_GIVEN RECORDS_:
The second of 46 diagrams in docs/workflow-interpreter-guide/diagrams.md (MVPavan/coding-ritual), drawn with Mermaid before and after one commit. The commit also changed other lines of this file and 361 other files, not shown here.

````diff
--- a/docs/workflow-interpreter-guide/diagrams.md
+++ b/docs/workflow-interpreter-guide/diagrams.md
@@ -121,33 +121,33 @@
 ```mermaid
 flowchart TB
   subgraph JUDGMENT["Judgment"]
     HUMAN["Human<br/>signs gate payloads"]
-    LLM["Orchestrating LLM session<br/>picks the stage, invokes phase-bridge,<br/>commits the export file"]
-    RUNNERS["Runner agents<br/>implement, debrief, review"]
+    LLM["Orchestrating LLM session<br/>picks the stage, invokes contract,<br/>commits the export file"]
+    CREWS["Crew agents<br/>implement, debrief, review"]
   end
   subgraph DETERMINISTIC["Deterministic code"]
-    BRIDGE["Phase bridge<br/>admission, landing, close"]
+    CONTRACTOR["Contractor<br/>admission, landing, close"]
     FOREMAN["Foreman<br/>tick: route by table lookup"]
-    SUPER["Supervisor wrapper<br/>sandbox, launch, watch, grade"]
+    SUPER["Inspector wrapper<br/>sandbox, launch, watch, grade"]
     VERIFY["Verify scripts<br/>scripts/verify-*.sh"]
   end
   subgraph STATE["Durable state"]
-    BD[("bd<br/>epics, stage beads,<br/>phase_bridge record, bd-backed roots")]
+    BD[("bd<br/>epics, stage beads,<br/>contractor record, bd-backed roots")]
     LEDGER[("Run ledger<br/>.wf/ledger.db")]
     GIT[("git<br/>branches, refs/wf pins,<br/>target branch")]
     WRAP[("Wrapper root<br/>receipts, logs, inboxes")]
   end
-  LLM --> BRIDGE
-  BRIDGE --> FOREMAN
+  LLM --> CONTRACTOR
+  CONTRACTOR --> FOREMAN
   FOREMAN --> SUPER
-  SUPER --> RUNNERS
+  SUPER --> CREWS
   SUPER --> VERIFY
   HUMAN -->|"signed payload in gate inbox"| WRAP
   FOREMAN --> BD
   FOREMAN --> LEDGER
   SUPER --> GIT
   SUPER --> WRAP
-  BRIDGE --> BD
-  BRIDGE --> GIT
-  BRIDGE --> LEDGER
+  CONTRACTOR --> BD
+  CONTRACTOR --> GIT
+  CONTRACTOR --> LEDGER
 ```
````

==

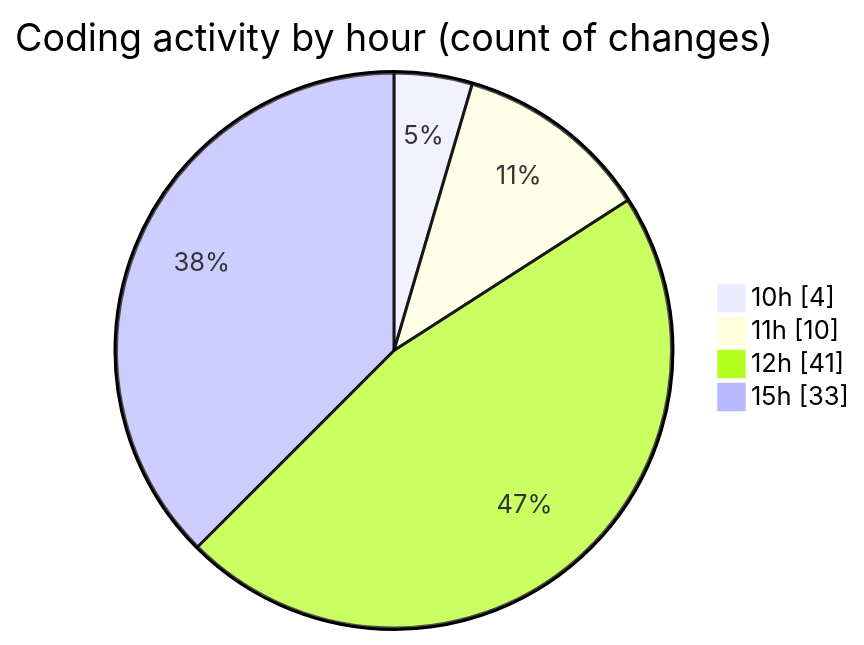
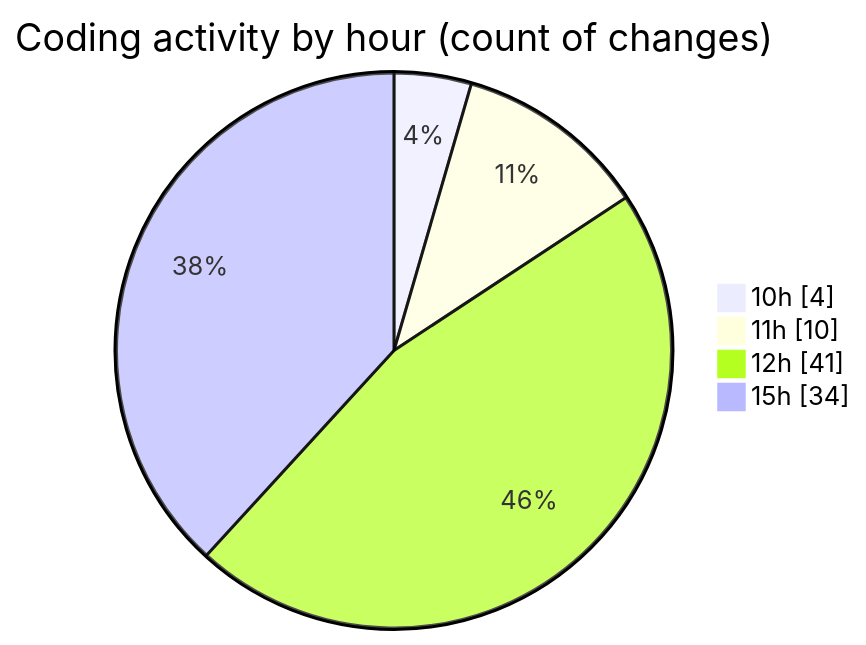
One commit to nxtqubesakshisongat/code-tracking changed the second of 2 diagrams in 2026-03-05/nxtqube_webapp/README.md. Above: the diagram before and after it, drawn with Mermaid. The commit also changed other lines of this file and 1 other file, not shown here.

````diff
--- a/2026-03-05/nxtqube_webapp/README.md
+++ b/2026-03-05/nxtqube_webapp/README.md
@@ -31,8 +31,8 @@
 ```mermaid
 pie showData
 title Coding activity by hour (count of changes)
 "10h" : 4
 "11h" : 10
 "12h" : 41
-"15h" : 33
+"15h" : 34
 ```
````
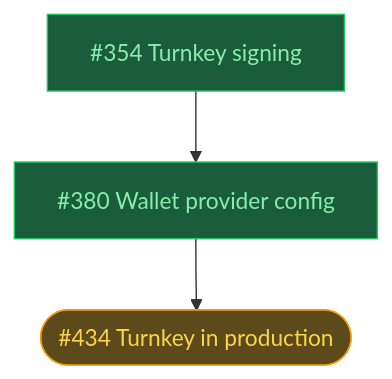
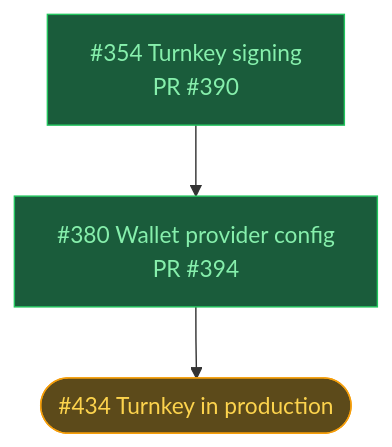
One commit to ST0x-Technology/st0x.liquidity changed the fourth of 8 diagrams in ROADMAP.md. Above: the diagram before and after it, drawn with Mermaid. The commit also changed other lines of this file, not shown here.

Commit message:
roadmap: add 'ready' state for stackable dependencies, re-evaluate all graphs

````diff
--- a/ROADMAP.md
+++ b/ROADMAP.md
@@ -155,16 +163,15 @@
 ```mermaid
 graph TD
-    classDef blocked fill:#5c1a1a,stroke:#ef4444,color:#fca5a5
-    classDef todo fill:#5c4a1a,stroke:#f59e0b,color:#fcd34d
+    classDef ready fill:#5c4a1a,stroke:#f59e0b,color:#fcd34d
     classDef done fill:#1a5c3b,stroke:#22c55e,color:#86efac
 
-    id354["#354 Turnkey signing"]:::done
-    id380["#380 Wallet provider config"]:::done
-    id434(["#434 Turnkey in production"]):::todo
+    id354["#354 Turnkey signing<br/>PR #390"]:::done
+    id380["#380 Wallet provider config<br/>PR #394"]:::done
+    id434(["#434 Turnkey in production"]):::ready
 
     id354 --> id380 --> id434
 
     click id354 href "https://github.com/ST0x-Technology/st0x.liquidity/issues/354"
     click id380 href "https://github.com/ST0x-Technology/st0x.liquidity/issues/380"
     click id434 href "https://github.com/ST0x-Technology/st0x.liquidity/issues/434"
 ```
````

--

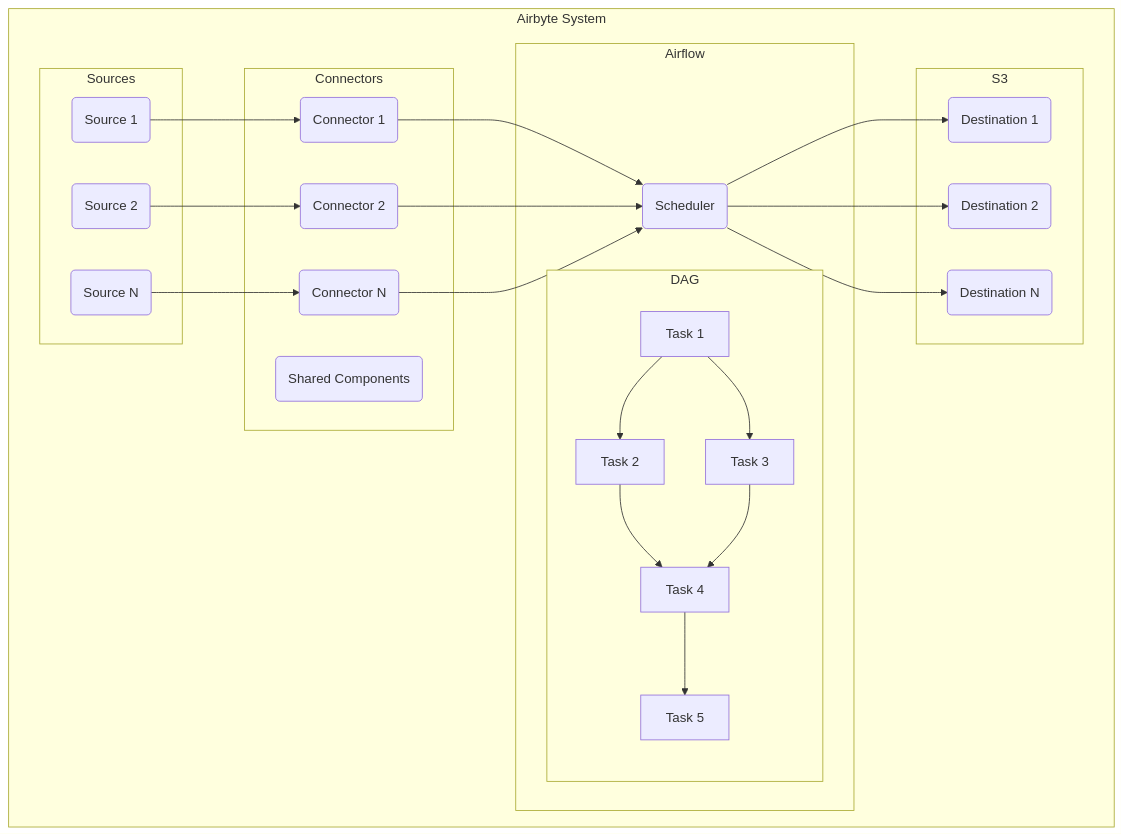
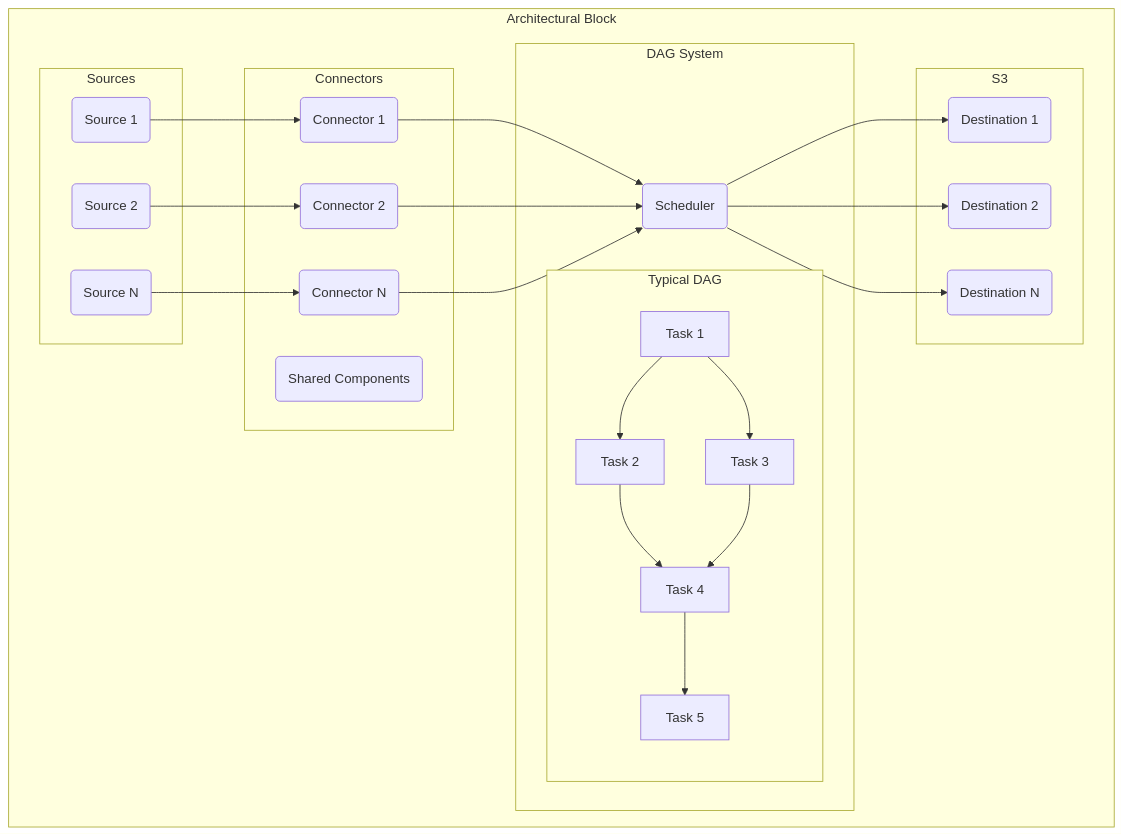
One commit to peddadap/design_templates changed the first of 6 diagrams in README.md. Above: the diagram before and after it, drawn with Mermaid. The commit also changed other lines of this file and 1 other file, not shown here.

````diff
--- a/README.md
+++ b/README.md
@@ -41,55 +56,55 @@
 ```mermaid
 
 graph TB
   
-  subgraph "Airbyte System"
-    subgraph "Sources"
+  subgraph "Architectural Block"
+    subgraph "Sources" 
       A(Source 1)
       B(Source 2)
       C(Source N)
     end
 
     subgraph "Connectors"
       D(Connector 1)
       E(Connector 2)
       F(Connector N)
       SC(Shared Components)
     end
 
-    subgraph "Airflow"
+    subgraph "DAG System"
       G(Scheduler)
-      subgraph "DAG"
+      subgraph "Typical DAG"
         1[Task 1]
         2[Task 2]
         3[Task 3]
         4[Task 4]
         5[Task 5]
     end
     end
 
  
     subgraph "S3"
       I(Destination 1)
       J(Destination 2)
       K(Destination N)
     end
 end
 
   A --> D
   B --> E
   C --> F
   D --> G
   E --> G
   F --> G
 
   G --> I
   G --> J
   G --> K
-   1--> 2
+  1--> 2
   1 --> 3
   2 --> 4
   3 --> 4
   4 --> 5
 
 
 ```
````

_WHAT THE TASK ASKS_: Locate the word "done" in the records and collect each line it appears in.

_RESULT_:
     classDef done fill:#1a5c3b,stroke:#22c55e,color:#86efac
-    id354["#354 Turnkey signing"]:::done
-    id380["#380 Wallet provider config"]:::done
+    id354["#354 Turnkey signing<br/>PR #390"]:::done
+    id380["#380 Wallet provider config<br/>PR #394"]:::done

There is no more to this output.